That’s an ideal allusion to the isolation, coincidental or not, that ‘Chance of Rain’ evokes. Here the blinds are down and the lights are off, as Laurel Halo turns inwards to a slightly paranoid obsession with the human emotional spectrum. The crude and simplistic happy/sad dichotomy is repeatedly disrupted here, whether it's in the submerged, playful ambience of Dr Echt (does she mean "drecht", as in, a “place where ships are pulled or carried across the land” or a Dutch friend with a PhD?) or the surging flight of Ainnome (I’ve got nothing)?
All clues and no conclusions, ‘Chance of Rain’ becomes a muffled musical excavation of what lies beneath, while never really finding anything; there are no words to apply to a mood to make it real. Still/Dromos again hints at that false good/bad emotional duality, while frustrating it by applying an elusive reference to movement in the Greek architectural term for "passageway" and evoking a sense of the commute, perhaps by train, through the squeak of metal against metal, rushing wind, extraneous, garbled chatter and the unnatural tension of being stationary yourself, while being borne along space and time, contained in a moving object or sound itself.

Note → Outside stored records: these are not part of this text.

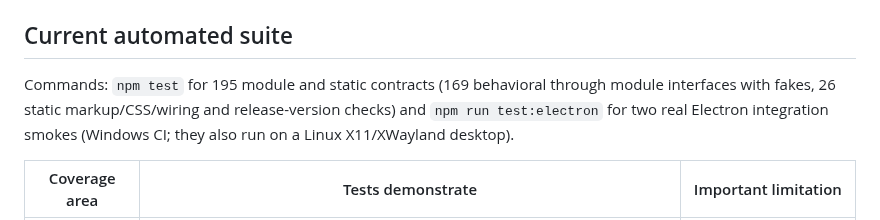
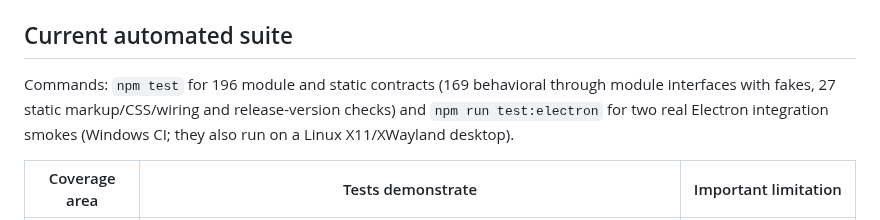
Before and after one commit to techiesreviews/camframe, a Markdown page: docs/verification/README.md, the part around the change. Rendered like a GitHub page.

```diff
--- a/docs/verification/README.md
+++ b/docs/verification/README.md
@@ -15,7 +15,7 @@ Every execution gets a dated file under `runs/`; never overwrite the last known
 
 ## Current automated suite
 
-Commands: `npm test` for 195 module and static contracts (169 behavioral through module interfaces with fakes, 26 static markup/CSS/wiring and release-version checks) and `npm run test:electron` for two real Electron integration smokes (Windows CI; they also run on a Linux X11/XWayland desktop).
+Commands: `npm test` for 196 module and static contracts (169 behavioral through module interfaces with fakes, 27 static markup/CSS/wiring and release-version checks) and `npm run test:electron` for two real Electron integration smokes (Windows CI; they also run on a Linux X11/XWayland desktop).
 
 | Coverage area | Tests demonstrate | Important limitation |
 | --- | --- | --- |
```
Also changed, not shown: docs/product-history.md (+1 -1 lines), 1 other file.
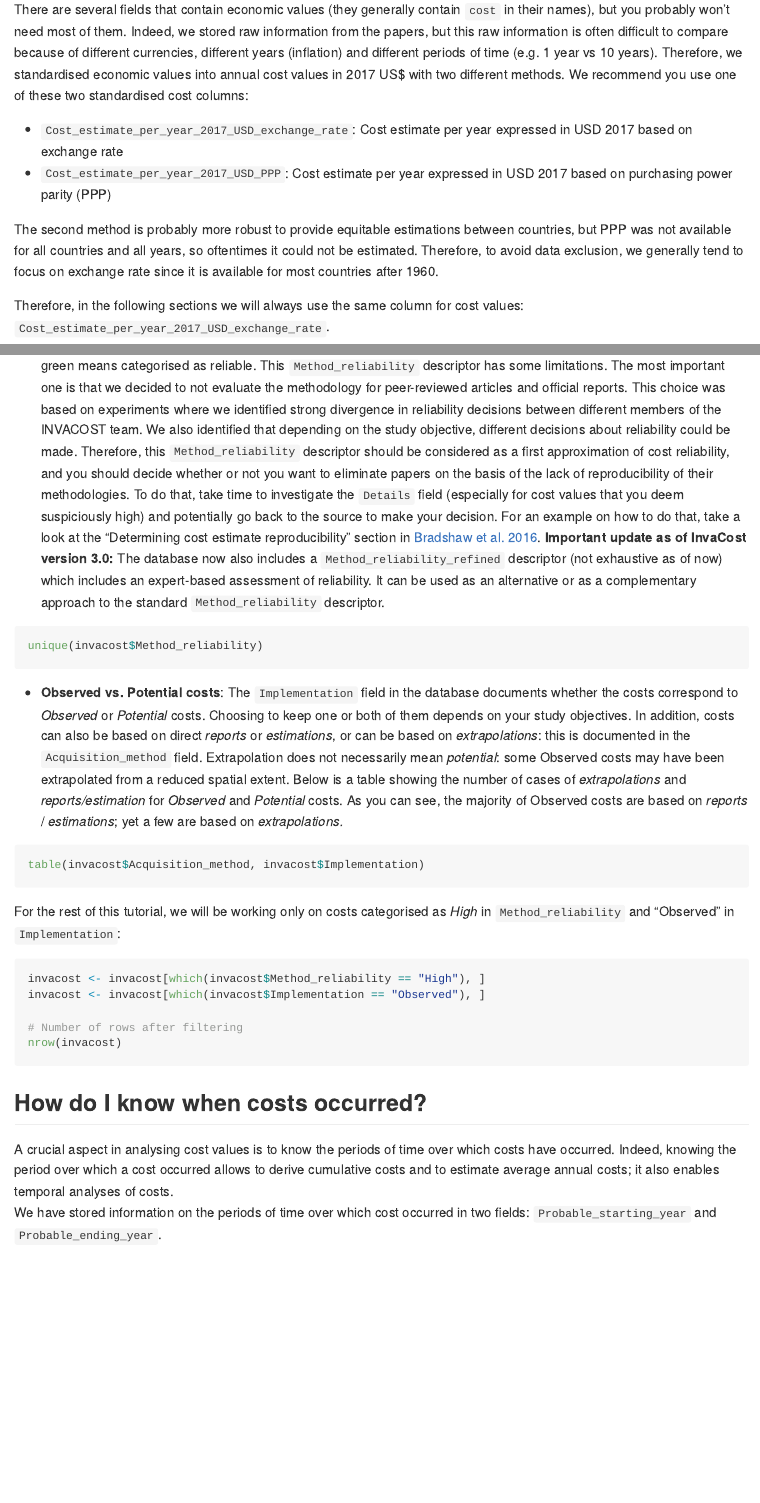
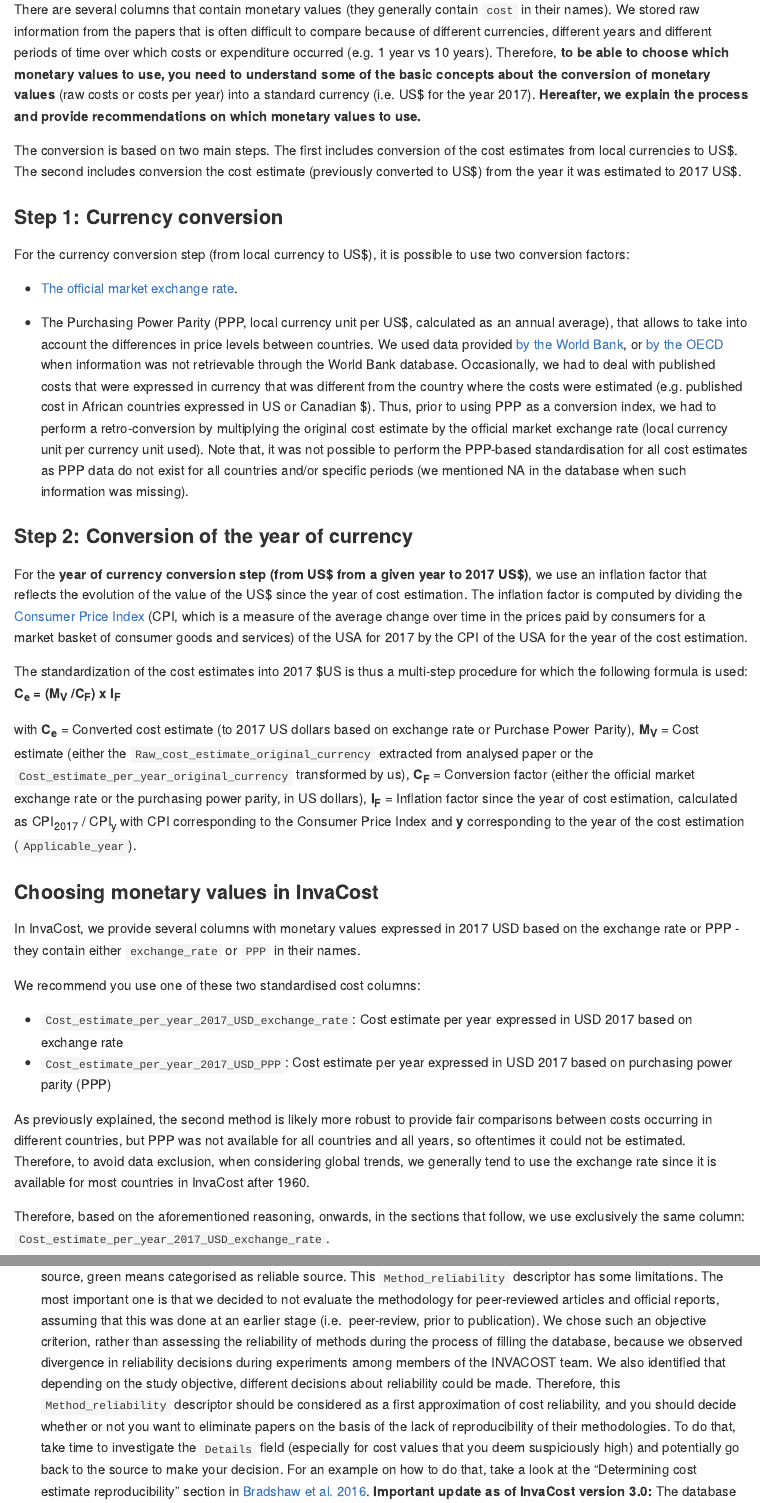
Before and after one commit to Farewe/invacost, an R Markdown document (Readme.Rmd): the page in a window 1100 px wide, from 3860 px down before the commit and from 3870 px down after it, so that both start at the same text, and a second part further down, joined at a grey line. Rendered offline with R 4.5, knitr and Pandoc, with nearby package versions; the code chunks are not run, so their results and figures are left out; folded parts are opened; long lines of code are wrapped.

Commit message:
Updates to the tutorial for revision of the invacost package paper #2

```diff
--- a/Readme.Rmd
+++ b/Readme.Rmd
@@ -162,11 +170,74 @@ format, by specifying a file name with argument `destination_file`.
 
-There are several fields that contain economic values (they generally contain
-`cost` in their names), but you probably won't
-need most of them. Indeed, we stored raw information from the papers, but this
-raw information is often difficult to compare because of
-different currencies, different years (inflation) and different periods of time
-(e.g. 1 year vs 10 years). Therefore, we standardised economic values into
-annual cost values in 2017 US$ with two different methods. We recommend you
+There are several columns that contain monetary values (they generally contain
+`cost` in their names). We stored raw information from the papers that is often
+difficult to compare because of
+different currencies, different years and different periods of time over which
+costs or expenditure occurred
+(e.g. 1 year vs 10 years). Therefore, **to be able to choose which monetary values
+to use, you need to understand some of the basic concepts about the conversion
+of monetary values** (raw costs or costs per year) into a standard currency (i.e.
+US$ for the year 2017). **Hereafter, we explain the process and provide
+recommendations on which monetary values to use.**
+
+The conversion is based on two main steps. The first includes conversion of the
+cost estimates from local currencies to US$. The second includes conversion the
+cost estimate (previously converted to US\$) from the year it was estimated to
+2017 US\$.
+
+### Step 1: Currency conversion
+
+For the currency conversion step (from local currency to US\$), it is possible
+to use two conversion factors:
+
+ - [The official market exchange rate](https://data.worldbank.org/indicator/PA.NUS.FCRF?end=2017&start=1960).
+
+ - The Purchasing Power Parity (PPP, local currency unit per US\$, calculated as
+ an annual average), that allows to take into account the differences in price
+ levels between countries. We used data provided [by the World Bank](https://data.worldbank.org/indicator/PA.NUS.PPP?end=2017&start=1990), or
+ [by the OECD](https://data.oecd.org/conversion/purchasing-power-parities-ppp.htm)
+ when information was not retrievable through the World Bank database.
+ Occasionally, we had to deal with published costs that were expressed in currency
+ that was different from the country where the costs were estimated (e.g.
+ published cost in African countries expressed in US or Canadian \$). Thus, prior
+ to using PPP as a conversion index, we had to perform a retro-conversion by
+ multiplying the original cost estimate by the official market exchange rate
+ (local currency unit per currency unit used). Note that, it was not possible to
+ perform the PPP-based standardisation for all cost estimates as PPP data
+ do not exist for all countries and/or specific periods (we mentioned NA in the
+ database when such information was missing).
+
+### Step 2: Conversion of the year of currency
+
+For the **year of currency conversion step (from US\$ from a given year to 2017 US\$)**, we use an inflation factor that reflects the evolution of the value of
+the US\$ since the year of cost estimation. The inflation factor is computed by
+dividing the [Consumer Price Index](https://data.worldbank.org/indicator/FP.CPI.TOTL?end=2017&start=1960)
+(CPI, which is a measure of the average change
+over time in the prices paid by consumers for a market basket of consumer goods
+and services) of the USA for 2017 by the CPI of the USA for the year of the cost
+estimation.
+
+The standardization of the cost estimates into 2017 \$US is thus a multi-step
+procedure for which the following formula is used:
+**C~e~ = (M~V~ /C~F~) x I~F~**
+
+with **C~e~** = Converted cost estimate (to 2017 US dollars based on exchange rate or
+Purchase Power Parity), **M~V~** = Cost estimate (either the
+`Raw_cost_estimate_original_currency` extracted from analysed paper or the
+`Cost_estimate_per_year_original_currency`
+transformed by us), **C~F~** = Conversion factor (either the official market exchange
+rate or the purchasing power parity, in US dollars), **I~F~** = Inflation factor since
+the year of cost estimation, calculated as CPI~2017~ / CPI~y~ with CPI corresponding
+to the Consumer Price Index and **y** corresponding to the year of the cost
+estimation (`Applicable_year`).
+
+
+### Choosing monetary values in InvaCost
+
+In InvaCost, we provide several columns with monetary values expressed in
+2017 USD based on the exchange rate or PPP - they contain either `exchange_rate`
+or `PPP` in their names.
+
+We recommend you
 use one of these two standardised cost columns:
 
  - `Cost_estimate_per_year_2017_USD_exchange_rate`: Cost estimate per year
@@ -174,14 +245,15 @@ use one of these two standardised cost columns:
  - `Cost_estimate_per_year_2017_USD_PPP`: Cost estimate per year
  expressed in USD 2017 based on purchasing power parity (PPP)
 
-The second method is probably more robust to provide equitable estimations
-between countries, but PPP was not available for all countries and all years, so
-oftentimes it could not be estimated. Therefore, to avoid data exclusion, we
-generally tend to focus on exchange rate since it is available for most countries
-after 1960.
+As previously explained, the second method is likely more robust to provide fair
+comparisons between costs occurring in different countries, but PPP was not
+available for all countries and all years, so oftentimes it could not be
+estimated. Therefore, to avoid data exclusion, when considering global trends,
+we generally tend to use the exchange rate since it is available for most
+countries in InvaCost after 1960.
 
-Therefore, in the following sections we will always use the same column for cost
-values: `Cost_estimate_per_year_2017_USD_exchange_rate`.
+Therefore, based on the aforementioned reasoning, onwards, in the sections that
+follow, we use exclusively  the same column: `Cost_estimate_per_year_2017_USD_exchange_rate`.
 
 
 There is a small number of costs for which we could not derive these estimates
@@ -262,11 +336,15 @@ want to filter out potential costs.
 which provides a simple yet objective evaluation of the reliability of cost
 estimates. It uses the following decision tree:
 `r knitr::include_graphics("./Readme_files/figure-html/reliability.png")`
-Red means categorised as unreliable, green means categorised as reliable. This
+Red means categorised as unreliable source, green means categorised as reliable
+source. This
 `Method_reliability` descriptor has some limitations. The most important one
 is that we decided to not evaluate the methodology for peer-reviewed articles
-and official reports. This choice was based on experiments where we identified
-strong divergence in reliability decisions between different members of the
+and official reports, assuming that this was done at an earlier stage (i.e.
+peer-review, prior to publication). We chose such an objective criterion, rather
+than assessing the reliability of methods during the process of filling the
+database, because we observed divergence in reliability decisions during
+experiments among members of the
 INVACOST team. We also identified that depending on the study objective,
 different decisions about reliability could be made. Therefore, this
 `Method_reliability` descriptor should be considered as a first approximation of
@@ -323,7 +401,7 @@ over which costs have occurred. Indeed, knowing the period over which a cost occ
 allows to derive cumulative costs and to estimate average annual costs; it also
 enables temporal analyses of costs.
 We have stored information on the periods of time over which cost occurred
-in two fields: `Probable_starting_year` and `Probable_ending_year`.
+in two columns: `Probable_starting_year` and `Probable_ending_year`.
 
 However, this information was not readily available in a
 substantial portion of the papers we compiled in the database: for
```
Also changed, not shown: Readme.md, Readme_files/figure-gfm/models2-1.png, Readme_files/figure-gfm/models52-1.png, Readme_files/figure-gfm/models6-1.png, Readme_files/figure-gfm/models7-1.png, Readme.Rmd (109 more changed lines).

This disrupted transmission or barely perceptible dream state dismantles Laurel Halo’s earlier work, as it descends into the foggy depths of music at its core – as a mode of expression that can communicate things that words can’t. Suspended in that moment of anticipation, trepidation even, that its title ‘Chance of Rain’ alludes to, an unearthly motion and nostalgia is reflected in the resonant fragments of raindrops on a water pipe out of sync with a looping keyboard sample in its title track. A loitering wind instrument – a certain yearning reminiscent of Oneohtrix Point Never’s 'Replica' – fades out of Melt, and a lonesome piano from a cruise ship cut adrift in –Out, articulates a certain pleasure in pain that Laurel Halo is extrapolating on. As she says in an recent interview with Dummy, “it’s the end of the night blues and you’re going home alone.”
Hyperdub released ‘Chance of Rain’ on the 28th October 2013.